According to OCH Director of Radiology Glynn Stone, MSRT, PACS has not only improved the delivery of imaging services at OCH, but, more importantly, has created efficiencies that enhance the overall clinical experience. "By providing seamless access to information and streamlining workflow across our organization, PACS effectively improves decision-making and speeds the response time for diagnostic results," he said, explaining that the system is totally digital; all images are electronically stored and accessed through a unique configuration developed by the hospital's information technology services (ITS) department. He noted that the hospitals ITS department had worked diligently on the system created by McKesson Horizon Medical Imaging to customize it for a perfect fit within the hospital's infrastructure.
All services rendered through our department utilize the system. And, PACS is integrated with the hospital's overall information system, with the radiologist's report actually attached to each patient's medical images." According to OCH Staff Radiologist Michael Buehler, MD, benefits of PACS are numerous and far reaching. "Installation of this system required a substantial investment of time and money from the hospital, but in my opinion it has been worth it; it's easy to see that PACS has reduced expenses, improved work flow and enhanced patient satisfaction," he said.
"Access to a patient's images are available at the caregiver's fingertips immediately after the x-ray or scan, and the radiology department no longer has the expense, storage and location issues, or turn-around time associated with film. In addition, PACS helps reduce radiation exposure due to the fact that virtually no repeat testing is required, and it enables numerous physicians to review an image at the same time from different locations. We, as radiologists, have highly specialized diagnostic viewing stations to read, annotate, measure and manipulate images as do some specialty physicians, where medical imaging information is integral to the patient's plan of care."
Stone added that physicians are able to review the images immediately from the convenience of their offices or homes, and they have ready access to prior relative images and reports, which enables them to do comparisons and gain insight helpful in evaluation and diagnosis.
The director said yet another convenience provided by PACS is when patients request copies of their x-rays or scans, they are given to them as electronic files on disk, rather than as films in sleeves, which can be bulky and cumbersome. He stressed that PACS is a secure system, held to the overall privacy standards of the hospital and that patients are assured that their images and medical information are held in the strictest confidence.
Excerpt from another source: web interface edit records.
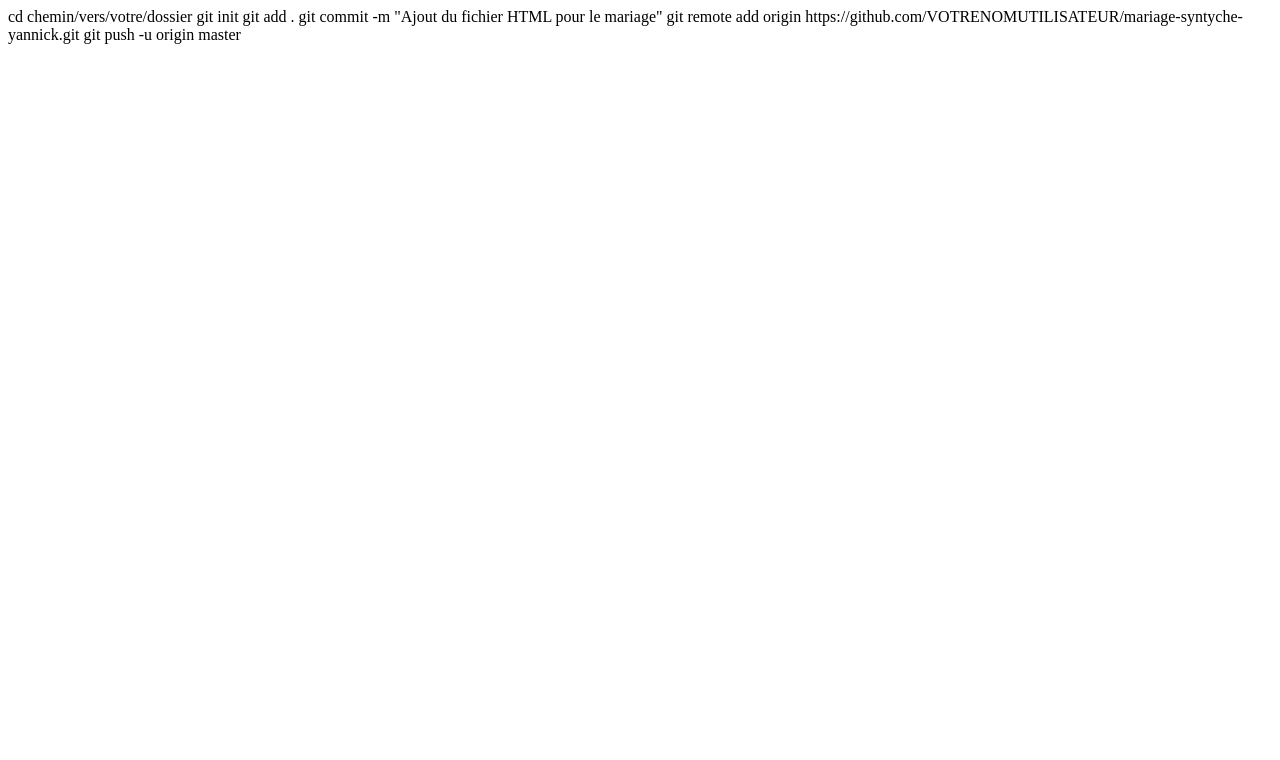
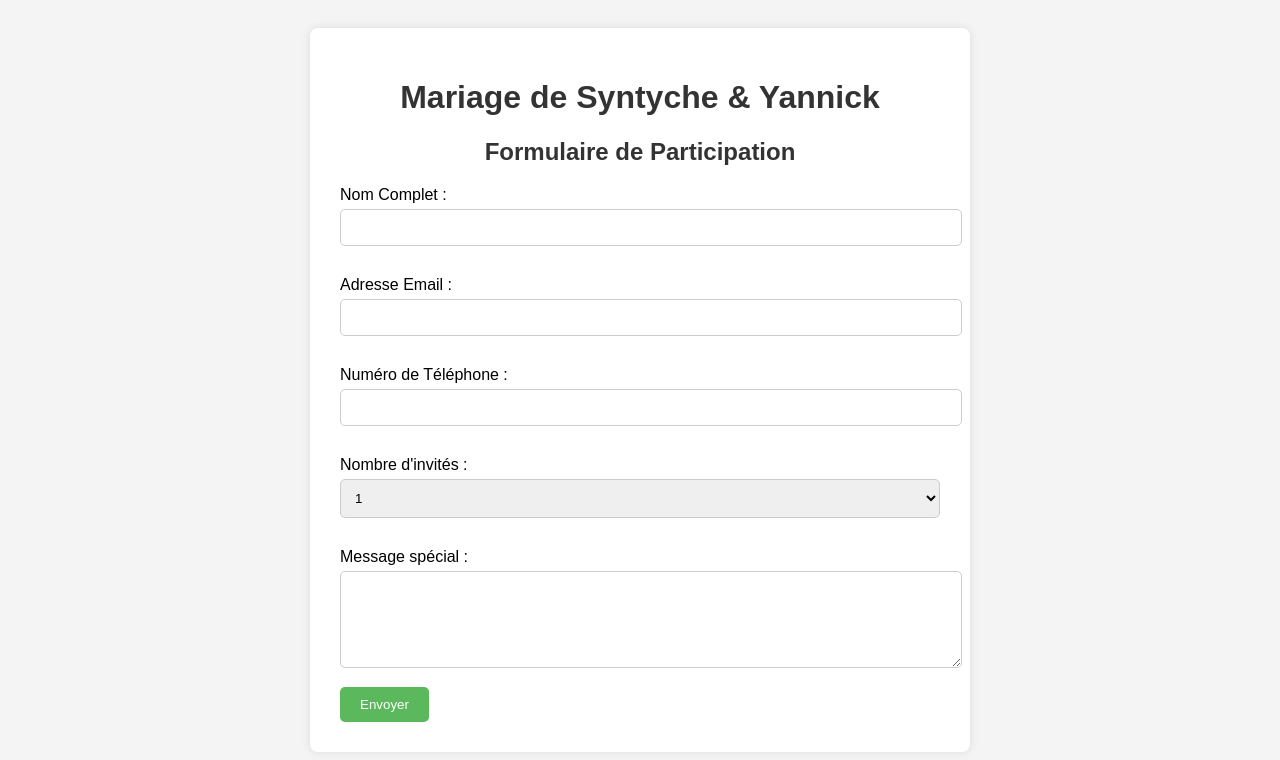
Before and after one commit to jcjb09/Mariage-syntyche-yannivk, a plain HTML site: page index.html in a window 1280 px wide. Drawn offline with Linux system fonts and the light colour scheme.

Commit message:
Update index.html

```diff
--- a/index.html
+++ b/index.html
@@ -1,6 +1,81 @@
-cd chemin/vers/votre/dossier
-git init
-git add .
-git commit -m "Ajout du fichier HTML pour le mariage"
-git remote add origin https://github.com/VOTRENOMUTILISATEUR/mariage-syntyche-yannick.git
-git push -u origin master
+<!DOCTYPE html>
+<html lang="fr">
+<head>
+    <meta charset="UTF-8">
+    <meta name="viewport" content="width=device-width, initial-scale=1.0">
+    <title>Mariage de Syntyche et Yannick</title>
+    <style>
+        body {
+            font-family: Arial, sans-serif;
+            background-color: #f4f4f4;
+            padding: 20px;
+        }
+        .form-container {
+            background: white;
+            padding: 30px;
+            border-radius: 8px;
+            box-shadow: 0 0 10px rgba(0, 0, 0, 0.1);
+            max-width: 600px;
+            margin: auto;
+        }
+        h1, h2 {
+            text-align: center;
+            color: #333;
+        }
+        label {
+            display: block;
+            margin: 15px 0 5px;
+        }
+        input, select, textarea {
+            width: 100%;
+            padding: 10px;
+            margin-bottom: 15px;
+            border: 1px solid #ccc;
+            border-radius: 5px;
+        }
+        button {
+            background: #5cb85c;
+            color: white;
+            padding: 10px 20px;
+            border: none;
+            border-radius: 5px;
+            cursor: pointer;
+        }
+        button:hover {
+            background: #4cae4c;
+        }
+    </style>
+</head>
+<body>
+
+<div class="form-container">
+    <h1>Mariage de Syntyche & Yannick</h1>
+    <h2>Formulaire de Participation</h2>
+
+    <form action="traitement.php" method="post">
+        <label for="nom">Nom Complet :</label>
+        <input type="text" id="nom" name="nom" required>
+
+        <label for="email">Adresse Email :</label>
+        <input type="email" id="email" name="email" required>
+
+        <label for="telephone">Numéro de Téléphone :</label>
+        <input type="tel" id="telephone" name="telephone" required>
+
+        <label for="invites">Nombre d'invités :</label>
+        <select id="invites" name="invites" required>
+            <option value="1">1</option>
+            <option value="2">2</option>
+            <option value="3">3</option>
+            <option value="4+">4 ou plus</option>
+        </select>
+
+        <label for="message">Message spécial :</label>
+        <textarea id="message" name="message" rows="5"></textarea>
+
+        <button type="submit">Envoyer</button>
+    </form>
+</div>
+
+</body>
+</html>
```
For more information about PACS or services rendered through the OCH Radiology Department, contact Glynn Stone at (662)615-3082.